Internships and Experiential Learning

An internship, job shadow experience, or informational interview through Chatham University will provide you with the opportunity to learn from professionals in a real work environment and to develop your knowledge, skills, and professional competencies in your field of study. Ultimately, the more internships and experiential learning you complete, the more marketable you will be to employers!


+What is Experiential Learning?

Experiential learning is knowledge gained outside of the classroom through internships, job shadowing, employment, volunteering, informational interviewing, and other real world experience.

+What is an Internship?

"An internship is a form of experiential learning that integrates knowledge and theory learned in the classroom with practical application and skills development in a professional setting. Internships give students the opportunity to gain valuable applied experience and make connections in professional fields they are considering for career paths; and give employers the opportunity to guide and evaluate talent." National Association of Colleges & Employers (NACE)

+Are internships required?

Yes, all undergraduate students are required to earn at least 3 credits of internship and can earn as many as 17 over the course of their undergraduate education. Some majors require more than 3 internship credits.

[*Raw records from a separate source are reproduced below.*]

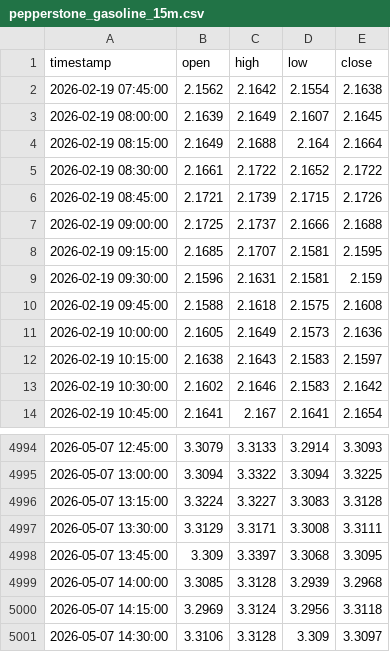
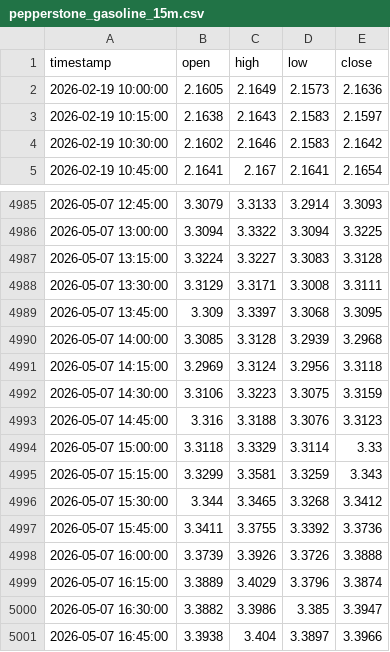
Before and after one commit to evan7646-cloud/Download_Gate_Gasoline_price, a CSV file: pepperstone_gasoline_15m.csv, drawn as a sheet; only a part is shown, gaps mark what is left out.

```diff
--- a/pepperstone_gasoline_15m.csv
+++ b/pepperstone_gasoline_15m.csv
@@ -1,11 +1,2 @@
 timestamp,open,high,low,close
-2026-02-19 07:45:00,2.1562,2.1642,2.1554,2.1638
-2026-02-19 08:00:00,2.1639,2.1649,2.1607,2.1645
-2026-02-19 08:15:00,2.1649,2.1688,2.164,2.1664
-2026-02-19 08:30:00,2.1661,2.1722,2.1652,2.1722
-2026-02-19 08:45:00,2.1721,2.1739,2.1715,2.1726
-2026-02-19 09:00:00,2.1725,2.1737,2.1666,2.1688
-2026-02-19 09:15:00,2.1685,2.1707,2.1581,2.1595
-2026-02-19 09:30:00,2.1596,2.1631,2.1581,2.159
-2026-02-19 09:45:00,2.1588,2.1618,2.1575,2.1608
 2026-02-19 10:00:00,2.1605,2.1649,2.1573,2.1636
@@ -5000,2 +4991,11 @@ timestamp,open,high,low,close
 2026-05-07 14:15:00,3.2969,3.3124,3.2956,3.3118
-2026-05-07 14:30:00,3.3106,3.3128,3.309,3.3097
+2026-05-07 14:30:00,3.3106,3.3223,3.3075,3.3159
+2026-05-07 14:45:00,3.316,3.3188,3.3076,3.3123
+2026-05-07 15:00:00,3.3118,3.3329,3.3114,3.33
+2026-05-07 15:15:00,3.3299,3.3581,3.3259,3.343
+2026-05-07 15:30:00,3.344,3.3465,3.3268,3.3412
+2026-05-07 15:45:00,3.3411,3.3755,3.3392,3.3736
+2026-05-07 16:00:00,3.3739,3.3926,3.3726,3.3888
+2026-05-07 16:15:00,3.3889,3.4029,3.3796,3.3874
+2026-05-07 16:30:00,3.3882,3.3986,3.385,3.3947
+2026-05-07 16:45:00,3.3938,3.404,3.3897,3.3966
```
Also changed, not shown: gate_tradfi_gas_15m.csv, gate_tradfi_gas_15m_final.csv, 9 other files.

+When can a student do an internship?

After completing their first term at Chatham, students who have at least a 2.0 GPA and the approval of their academic advisors can complete internships in any term. International students must obtain approval to pursue an internship from the Office of International Affairs.

+What kinds of internships do students complete?

Students do internships that are relevant to their majors and interests in businesses, government, and in for-profit and non-profit organizations in Pittsburgh and beyond. Examples from the 2014-2015 academic year include a Communications major with the Pittsburgh Pirates, a Business Marketing and Management major with the Muscular Dystrophy Association, a Criminology major at Shuman Juvenile Detention Center, a Political Science major with May Law Group, an Economics major with the U.S. Commercial Service, an Integrative Health Studies major at The UPMC Center for Integrative Medicine, a Psychology major with Renewal Incorporated, an Environmental Studies major with Clear Water Action, an Arts Management major with Pittsburgh Center for Creative Reuse, Biology majors at Animal Rescue League Wildlife Center and the Carnegie Science Center, and a Human Biology major at a midwifery clinic in Peru.

+How does Career Development assist students with internships?

Students receive guidance in each step of the internship process from a Career Consultant. Steps include: assistance with finding an internship site, application and interview preparation, completion and registration of the internship learning agreement, and guided reflection and evaluation. Career Development collaborates with faculty and site supervisors to ensure the best internship experience possible.

+Can my internship count as my Work Study/Student Employment position?

No, students must choose between receiving academic credit and being paid through the Federal Work Study/Student Employment Programs.

+How do students register an internship for academic credit?

Visit the Registering Your Internship page.

+How do students prepare for their internship experiences?

At the beginning and end of each semester the Career Development Office offers Internship Preparation Workshops to prepare students for their upcoming internship experiences. Students will learn best practices, networking skills, and how to leave a lasting impression through group discussion and shared best practices. The Internship Preparation Workshop is now a requirement for students to attend, prior to completing an internship for academic credit.

Making the Most of an Internship